:: Study material

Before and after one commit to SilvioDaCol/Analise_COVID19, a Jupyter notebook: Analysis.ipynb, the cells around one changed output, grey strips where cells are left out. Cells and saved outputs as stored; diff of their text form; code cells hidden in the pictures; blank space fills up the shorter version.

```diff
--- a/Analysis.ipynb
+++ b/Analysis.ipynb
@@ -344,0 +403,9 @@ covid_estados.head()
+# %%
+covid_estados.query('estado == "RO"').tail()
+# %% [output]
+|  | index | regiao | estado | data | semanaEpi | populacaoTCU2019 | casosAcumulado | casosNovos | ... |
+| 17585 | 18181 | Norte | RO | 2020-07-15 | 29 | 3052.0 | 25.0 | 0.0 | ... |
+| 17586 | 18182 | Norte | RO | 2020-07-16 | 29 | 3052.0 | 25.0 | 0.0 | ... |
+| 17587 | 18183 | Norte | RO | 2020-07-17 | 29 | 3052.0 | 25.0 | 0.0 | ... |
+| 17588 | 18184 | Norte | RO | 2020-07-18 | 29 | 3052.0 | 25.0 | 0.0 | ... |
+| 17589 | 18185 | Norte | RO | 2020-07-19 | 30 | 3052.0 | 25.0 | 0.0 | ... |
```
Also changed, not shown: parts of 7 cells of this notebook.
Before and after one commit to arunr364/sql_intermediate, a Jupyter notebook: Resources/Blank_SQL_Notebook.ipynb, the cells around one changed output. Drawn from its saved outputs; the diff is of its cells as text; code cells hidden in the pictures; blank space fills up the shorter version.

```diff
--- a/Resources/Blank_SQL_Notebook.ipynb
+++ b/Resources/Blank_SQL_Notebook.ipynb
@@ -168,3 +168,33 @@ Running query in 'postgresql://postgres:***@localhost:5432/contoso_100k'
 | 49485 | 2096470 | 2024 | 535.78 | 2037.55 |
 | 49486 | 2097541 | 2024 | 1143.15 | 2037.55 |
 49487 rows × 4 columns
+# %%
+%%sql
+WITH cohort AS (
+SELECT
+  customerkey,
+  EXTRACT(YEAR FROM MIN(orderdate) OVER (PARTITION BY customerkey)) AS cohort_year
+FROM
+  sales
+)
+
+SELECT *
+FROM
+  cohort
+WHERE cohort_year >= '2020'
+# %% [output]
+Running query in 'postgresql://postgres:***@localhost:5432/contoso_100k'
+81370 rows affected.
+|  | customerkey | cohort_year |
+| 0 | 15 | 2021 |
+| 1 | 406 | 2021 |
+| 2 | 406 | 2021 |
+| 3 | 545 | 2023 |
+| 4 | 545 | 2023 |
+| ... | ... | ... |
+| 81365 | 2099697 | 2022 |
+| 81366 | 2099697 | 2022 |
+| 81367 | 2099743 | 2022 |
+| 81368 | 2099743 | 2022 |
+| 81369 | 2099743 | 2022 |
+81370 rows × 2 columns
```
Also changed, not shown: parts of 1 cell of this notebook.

::::

Work required: Which lines of the data contain the string "this"? Copy each of them.

Written response:
Also changed, not shown: parts of 7 cells of this notebook.
Also changed, not shown: parts of 1 cell of this notebook.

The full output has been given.